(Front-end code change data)
※ ※ ※

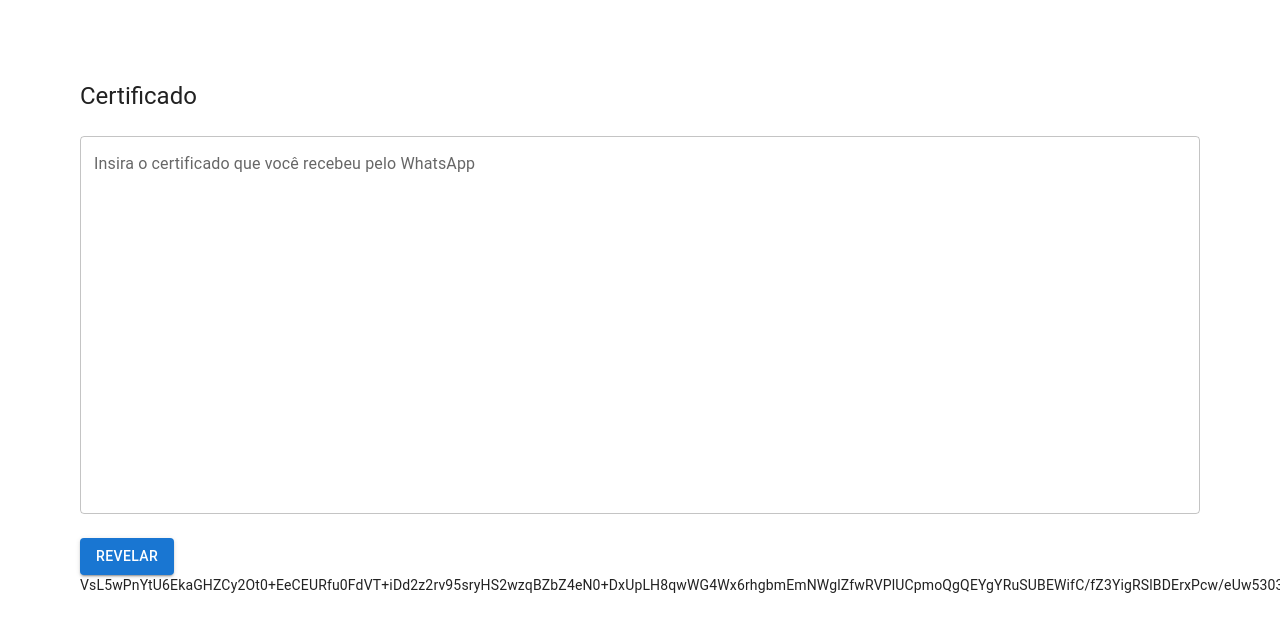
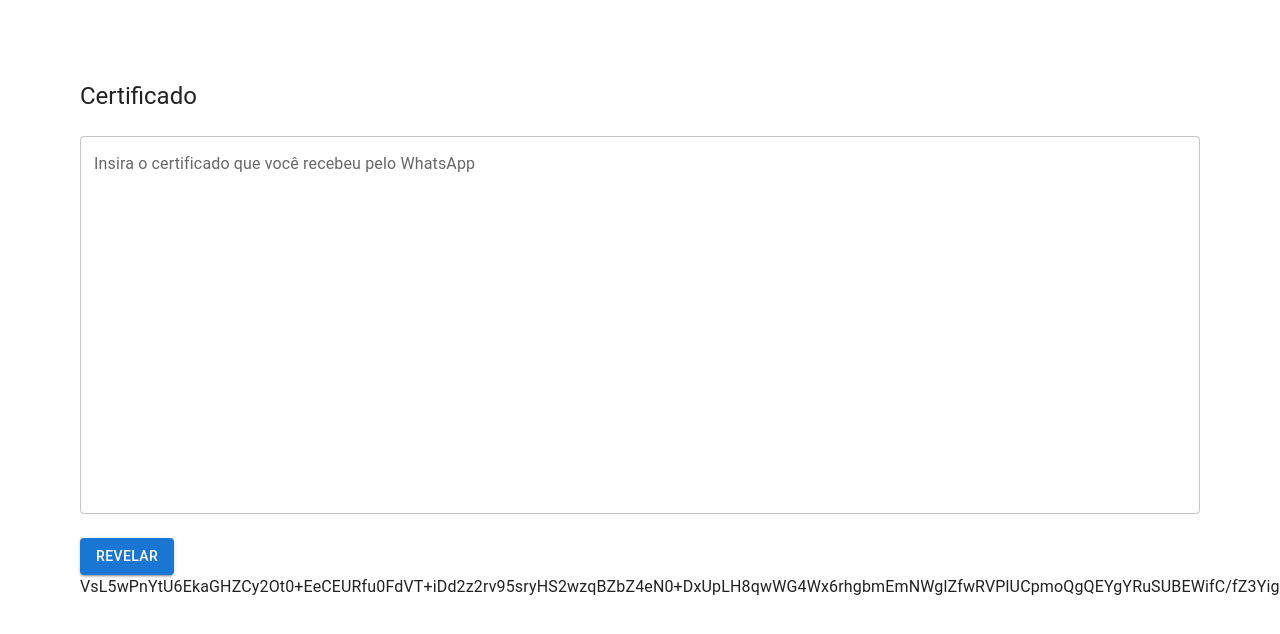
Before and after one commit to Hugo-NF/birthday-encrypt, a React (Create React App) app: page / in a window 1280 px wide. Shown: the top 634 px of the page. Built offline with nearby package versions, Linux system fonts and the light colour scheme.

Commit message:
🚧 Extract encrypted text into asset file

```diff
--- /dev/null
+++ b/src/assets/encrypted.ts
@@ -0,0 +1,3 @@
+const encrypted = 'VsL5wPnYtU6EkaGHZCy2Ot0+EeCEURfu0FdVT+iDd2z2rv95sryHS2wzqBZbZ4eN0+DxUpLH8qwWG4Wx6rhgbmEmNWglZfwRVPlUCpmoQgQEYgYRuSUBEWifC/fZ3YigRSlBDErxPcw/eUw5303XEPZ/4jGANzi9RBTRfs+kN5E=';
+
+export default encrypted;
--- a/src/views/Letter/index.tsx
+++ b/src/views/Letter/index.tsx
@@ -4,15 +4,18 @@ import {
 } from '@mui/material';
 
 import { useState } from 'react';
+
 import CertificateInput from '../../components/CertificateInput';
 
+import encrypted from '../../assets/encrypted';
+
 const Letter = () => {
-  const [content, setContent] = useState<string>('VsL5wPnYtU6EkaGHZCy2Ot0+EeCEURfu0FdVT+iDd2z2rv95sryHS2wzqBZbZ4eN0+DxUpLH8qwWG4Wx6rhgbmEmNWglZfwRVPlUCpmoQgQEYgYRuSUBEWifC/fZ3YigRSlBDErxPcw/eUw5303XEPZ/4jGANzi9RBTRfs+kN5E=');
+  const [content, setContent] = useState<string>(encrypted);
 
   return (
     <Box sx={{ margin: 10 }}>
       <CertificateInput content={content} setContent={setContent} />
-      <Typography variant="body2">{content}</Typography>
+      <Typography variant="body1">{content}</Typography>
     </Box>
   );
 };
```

※ ※ ※

TASK PROMPT:
Please show each line in the records above that contains "from".

SOLUTION TO THIS TASK:
 } from '@mui/material';
 import { useState } from 'react';
 import CertificateInput from '../../components/CertificateInput';
+import encrypted from '../../assets/encrypted';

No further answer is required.